Trump offered effusive praise for his running mate but also claimed credit for Pence's strong performance even as both campaigns acknowledged that the sole vice presidential debate was unlikely to alter the race's trajectory.
Picking up where Pence left off, he said his relationship with Russia's leader would be determined by how Moscow responds to strong U.S. leadership under a Trump administration.
"They say Donald Trump loves Putin. I don't love, I don't hate. We'll see how it works," Trump told a rally outside Las Vegas.
The billionaire candidate sought to take away an argument that Clinton and her running mate, Tim Kaine, have ramped up in the final weeks of the campaign as they work to portray Trump as dangerous for American interests overseas. While U.S.-Russia relations nosedive over failed diplomacy in Syria, Trump has complimented Putin, calling him a strong leader and even encouraging him to track down Clinton's missing e-mails, though Trump later said he was being sarcastic.
"You guys love Russia," Kaine said in Tuesday's debate. "You both have said Vladimir Putin is a better leader than the president."
In a forceful rebuke, Pence described Putin as a "small and bullying leader," but blamed Clinton and President Barack Obama for a "weak and feckless" foreign policy that had awakened Moscow's aggression in Ukraine and meddling in the Middle East.
The U.S. and Russia back opposing sides in Syria's civil war but both are fighting the Islamic State group there. The U.S. cut off talks with Russia about Syria this week after the latest cease-fire collapsed, blaming Russia for failing to fulfill its commitments under the deal.
"I can say this: If we get along and Russia went out with us and knocked the hell out of ISIS, that's OK with me folks," Trump said, using an acronym for the extremist group.
Since last week's debate, Trump has faced a barrage of questions over a leaked tax return showing he lost more than $900 million in 1995. In turn, he's sought to reframe his life story as a comeback tale he hopes to recreate on behalf of a faltering nation.
"America needs a turnaround. American needs a comeback. America needs a change. And that's why I'm running," Trump said.
Taking the stage in Nevada, Trump took his own victory lap for Pence's performance, which he called "phenomenal." So phenomenal, in fact, that Trump said it was "the single most decisive victory in the history of VP debates." Pence's cool demeanor contrasted with Trump's bluster during his own, top-of-the-ticket showdown against Clinton. However strong Pence's performance, Trump made clear he considers it a reflection of himself.

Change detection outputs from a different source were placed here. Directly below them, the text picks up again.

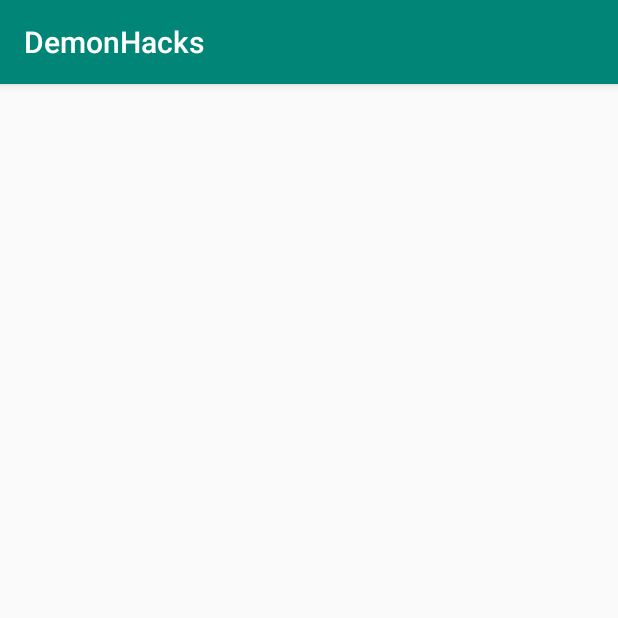
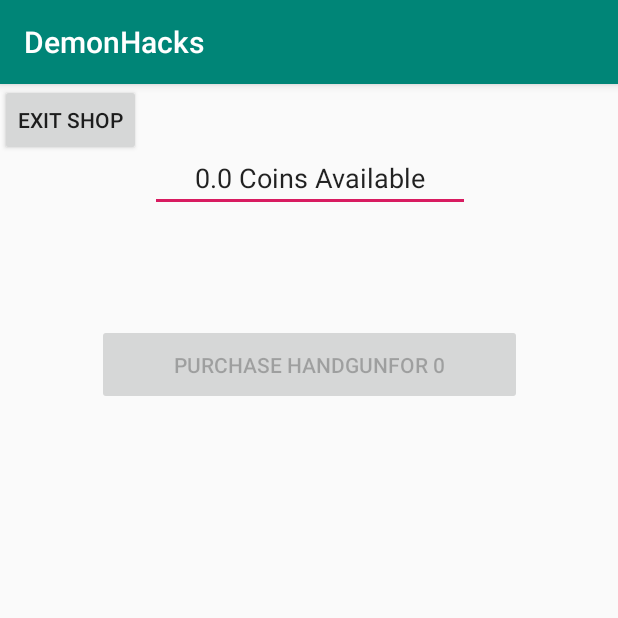
Before and after one commit to lauzadis/DemonHacks, an Android app: the vendor screen opened directly, with no data from a screen before it, on a phone screen of 412 x 824 dp, the top half of it. Run offline under Robolectric (Android 15) with nearby library versions, the phone set to English and light mode, and no system bars; 3 statements that could not run were skipped.

Commit message:
Ammended names to Guns, ammended TimeSurvived to Tower, finished(?) vendor scene, influenced TowerInfo

```diff
--- a/app/src/main/java/com/example/motbot/demonhacks/Gun.java
+++ b/app/src/main/java/com/example/motbot/demonhacks/Gun.java
@@ -12,14 +12,18 @@ public class Gun {
     //Each weapon tier has a specific cost to purchase the weapon
     private int cost;
 
+    private String gunName;
+
     /**
      * Create a new gun object with a certain tier - when the Tower is first constructed, it creates a level 1 gun
      */
     Gun(int gunTier){
 
         //Gun Tier must be between 1 and 5
-        if(gunTier <=5 && gunTier >= 1)
+        if(gunTier <=5 && gunTier >= 1) {
             this.gunTier = gunTier;
+            setGunName();
+        }
         else
             System.out.print("ERROR! Gun tier is not between 1 and 5");
     }
@@ -62,4 +66,37 @@ public class Gun {
     public double getGunMultiplier(){
         return this.gunTier/10.0;
     }
+
+    /**
+     * Sets the class/type of weapon based on tier
+     */
+    public void setGunName(){
+        switch(this.gunTier){
+            case(1):
+                this.gunName = "Handgun";
+                break;
+            case(2):
+                this.gunName = "Varmint Rifle";
+                break;
+            case(3):
+                this.gunName = "Shotgun";
+                break;
+            case(4):
+                this.gunName = "Sniper";
+                break;
+            case(5):
+                this.gunName = "Railgun";
+                break;
+            default:
+                this.gunName = "Fisticuffs";
+        }
+    }
+
+    /**
+     *
+     * @return the name of the gun
+     */
+    public String getGunName(){
+        return this.gunName;
+    }
 }
--- a/app/src/main/java/com/example/motbot/demonhacks/vendor.java
+++ b/app/src/main/java/com/example/motbot/demonhacks/vendor.java
@@ -3,11 +3,15 @@ package com.example.motbot.demonhacks;
 import android.support.v7.app.AppCompatActivity;
 import android.os.Bundle;
 import android.view.View;
+import android.widget.Button;
 import android.widget.ImageButton;
+import android.widget.TextView;
+
+import org.w3c.dom.Text;
 
 /**
  * Launches whenever player enters a shop
- * Displays a gun or soldier for purchase
+ * Can purchase a weapon or a soldier to increase health
  */
 public class vendor extends AppCompatActivity {
 
@@ -15,5 +19,79 @@ public class vendor extends AppCompatActivity {
     protected void onCreate(Bundle savedInstanceState) {
         super.onCreate(savedInstanceState);
         setContentView(R.layout.activity_vendor);
-    }
-}
+
+        //Fetch player's maximum money available to spend
+        final double currency = userTower.getCoins();
+
+        //Instantiate textfield and both buttons in vending scene
+        final TextView coinsLabel = (TextView)findViewById(R.id.coinsLabel);
+        TextView affordLabel = (TextView)findViewById(R.id.affordLabel); //tells user whether or not they can afford the item
+        TextView needLabel = (TextView)findViewById(R.id.needLabel); //tells user how many more coins they need to afford the item
+        final Button gunButton = (Button)findViewById(R.id.gunButton);
+        Button exit = (Button)findViewById(R.id.exit);
+
+        //Display the user's budget
+        coinsLabel.setText(currency + " Coins Available");
+
+        //Fetch player's weapon data
+        Gun currentUserGun = user.getGun();
+        int gunTier = currentUserGun.getGunTier();
+
+        //default values for troubleshooting which should be overwritten anyways
+        int gunPrice = 99999;
+        String gunName = "Empty-Handed";
+
+        //If the user's weapon is maxed out, make trade unavailable
+        if(gunTier == 5) //max tier
+        {
+            gunButton.setEnabled(false); //disables clicking the object
+            gunButton.setText("Max Weapon Tier");
+        }
+        //Otherwise fetch the information for the next available weapon
+        else{
+            for(int i = 1; i <6; i++){
+                if(i == gunTier + 1){
+                    gunPrice = new Gun(i).getCost(); //captures the price of the weapon
+                    gunName = new Gun(i).getGunName();
+                }
+            }
+            gunButton.setEnabled(false); //disables clicking the object
+        }
+        //If user cannot afford to purchase a new weapon, don't allow them to
+        if(currency < gunPrice){
+            gunButton.setEnabled(false);
+            affordLabel.setText("You cannot afford the " + gunName);
+            needLabel.setText("You need " + (user.getCoins() - gunPrice) + "more coins!");
+        }
+        //If can afford it, highlight border and change textto prompt purchasing
+        else{
+            gunButton.setHighlightColor(0xFFFF00);
+            gunButton.setText("Purchase " + gunName + "for " + gunPrice);
+        }
+
+        //Subtract money, disable box, change color, and change button text on purchase
+        gunButton.setOnClickListener(new View.OnClickListener() {
+            @Override
+            public void onClick(View v) {
+            currency = currency - gunPrice;
+            user.setCoins(currency);
+            gunButton.setEnabled(false);
+            gunButton.setBackgroundColor(696969);
+            gunButton.setHighlightColor(000000);
+            coinsLabel.setText(currency + " Coins Remaining");
+            gunButton.setText("Thanks for your purchase!");
+            }
+        });
+
+        //Exit the shop scene when button pressed
+        exit.setOnClickListener(new View.OnClickListener() {
+            @Override
+            public void onClick(View v) {
+             //TODO EXIT SHOP
+                }
+            }
+
+        );
+
+    }//end onCreate
+}//end class
--- a/app/src/main/res/layout/activity_vendor.xml
+++ b/app/src/main/res/layout/activity_vendor.xml
@@ -6,4 +6,73 @@
     android:layout_height="match_parent"
     tools:context=".vendor">
 
+    <EditText
+        android:id="@+id/coinsLabel"
+        android:layout_width="wrap_content"
+        android:layout_height="wrap_content"
+        android:layout_marginStart="8dp"
+        android:layout_marginLeft="8dp"
+        android:layout_marginTop="40dp"
+        android:layout_marginEnd="8dp"
+        android:layout_marginRight="8dp"
+        android:ems="10"
+        android:gravity="center_horizontal"
+        android:inputType="textPersonName"
+        android:text="[Available Coins]"
+        app:layout_constraintEnd_toEndOf="parent"
+        app:layout_constraintHorizontal_bias="0.503"
+        app:layout_constraintStart_toStartOf="parent"
+        app:layout_constraintTop_toTopOf="parent" />
+
+    <Button
+        android:id="@+id/gunButton"
+        android:layout_width="283dp"
+        android:layout_height="54dp"
+        android:layout_marginStart="8dp"
+        android:layout_marginLeft="8dp"
+        android:layout_marginTop="160dp"
+        android:layout_marginEnd="8dp"
+        android:layout_marginRight="8dp"
+        android:text="Gun Button"
+        app:layout_constraintEnd_toEndOf="parent"
+        app:layout_constraintHorizontal_bias="0.505"
+        app:layout_constraintStart_toStartOf="parent"
+        app:layout_constraintTop_toTopOf="parent" />
+
+    <TextView
+        android:id="@+id/affordLabel"
+        android:gravity="center_horizontal"
+        android:layout_width="280dp"
+        android:layout_height="15dp"
+        android:layout_marginStart="8dp"
+        android:layout_marginLeft="8dp"
+        android:layout_marginTop="144dp"
+        android:layout_marginEnd="8dp"
+        android:layout_marginRight="8dp"
+        app:layout_constraintEnd_toEndOf="parent"
+        app:layout_constraintStart_toStartOf="parent"
+        app:layout_constraintTop_toTopOf="parent" />
+
+    <TextView
+        android:id="@+id/needLabel"
+        android:gravity="center_horizontal"
+        android:layout_width="276dp"
+        android:layout_height="21dp"
+        android:layout_marginStart="8dp"
+        android:layout_marginLeft="8dp"
+        android:layout_marginTop="212dp"
+        android:layout_marginEnd="8dp"
+        android:layout_marginRight="8dp"
+        app:layout_constraintEnd_toEndOf="parent"
+        app:layout_constraintHorizontal_bias="0.467"
+        app:layout_constraintStart_toStartOf="parent"
+        app:layout_constraintTop_toTopOf="parent" />
+
+    <Button
+        android:id="@+id/exit"
+        android:layout_width="wrap_content"
+        android:layout_height="wrap_content"
+        android:text="Exit Shop"
+        tools:layout_editor_absoluteX="147dp"
+        tools:layout_editor_absoluteY="445dp" />
 </android.support.constraint.ConstraintLayout>
```
Also changed, not shown: app/src/main/java/com/example/motbot/demonhacks/Tower.java (+12 -0 lines), app/src/main/java/com/example/motbot/demonhacks/TowerInfo.java (+15 -0 lines), app/src/main/res/layout/activity_tower_info.xml (+68 -0 lines).
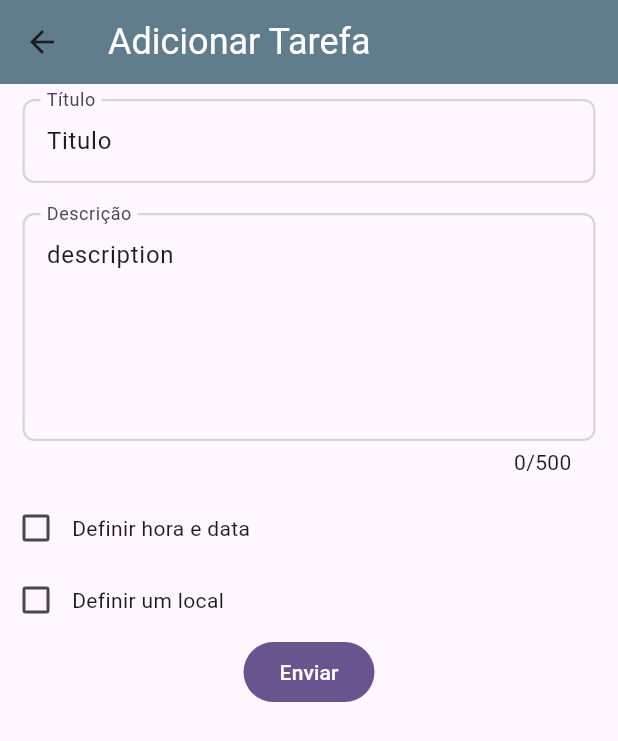
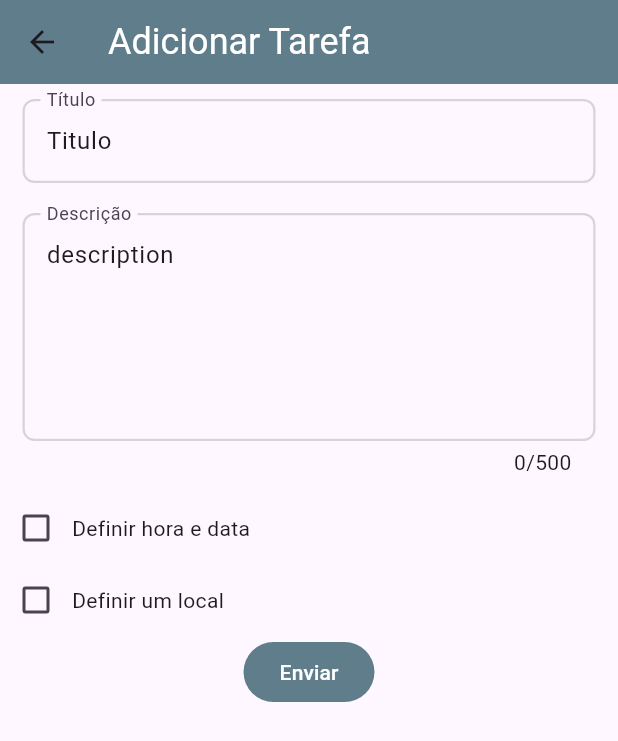
Before and after one commit to vinirecoaro/task_list_flutter_infnet, a Flutter app: the screen it shows after launch, after a tap on "Titulo", on a phone screen of 412 x 824 dp. Shown: the top 741 px of the screen. Run offline on Flutter 3.47's test engine with Material 3 defaults, Android fonts, the phone set to English and light mode, and no system bars.

Commit message:
Changed button color to met layout

```diff
--- a/lib/screens/add_task_screen.dart
+++ b/lib/screens/add_task_screen.dart
@@ -177,6 +177,9 @@ class _AddTaskScreenState extends State<AddTaskScreen> {
                         ],
                       ),
                     FilledButton(
+                      style: ButtonStyle(
+                          backgroundColor: MaterialStateProperty.all<Color>(
+                              Colors.blueGrey)),
                       onPressed: () {},
                       child: const Text("Enviar"),
                     ),
--- a/pubspec.yaml
+++ b/pubspec.yaml
@@ -35,6 +35,7 @@ dependencies:
   # The following adds the Cupertino Icons font to your application.
   # Use with the CupertinoIcons class for iOS style icons.
   cupertino_icons: ^1.0.6
+  geolocator: ^11.0.0
 
 dev_dependencies:
   flutter_test:
```
Also changed, not shown: pubspec.lock, 3 other files.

"I'm getting a lot of credit, because that's really my first so-called choice, that was my first hire," Trump said of Pence.
Even Clinton's team wasn't claiming that Kaine had come out on top, despite the chest-puffing that usually follows a political debate. Perhaps former President Bill Clinton most concisely summed up Democrats' takeaway when he said underwhelming that his wife's running mate "did just fine."
The big moment for their running mates behind them, both Clinton and Trump were shifting focus back to each other — and to Sunday's debate, the second of three showdowns between the nominees.
Clinton was deep in debate prep Wednesday at her Washington home. She was huddling with campaign chairman John Podesta, top policy aid Jake Sullivan and her debate advisers.
Though Trump was on the campaign trail, campaign manager Kellyanne Conway said he was preparing "constantly." Trump planned his own town hall in New Hampshire on Thursday, in an apparent dress rehearsal for the big event.
Each campaign argued that Sunday's format — a town hall debate where voters ask questions — benefits their candidate. Conway cited Trump's experience engaging throngs of supporters at rallies, while Podesta pointed to Clinton's long history of holding her own town hall events.
With fewer than 5 weeks until Election Day, Sunday's debate marks one of Trump's final chances to show the race isn't slipping out of his grasp. Widely viewed as the loser of the first debate last week, Trump went into a multi-day tailspin over a decades-old tiff with a beauty queen. New public opinion polls show Clinton's standing on the rise in nearly all battleground states.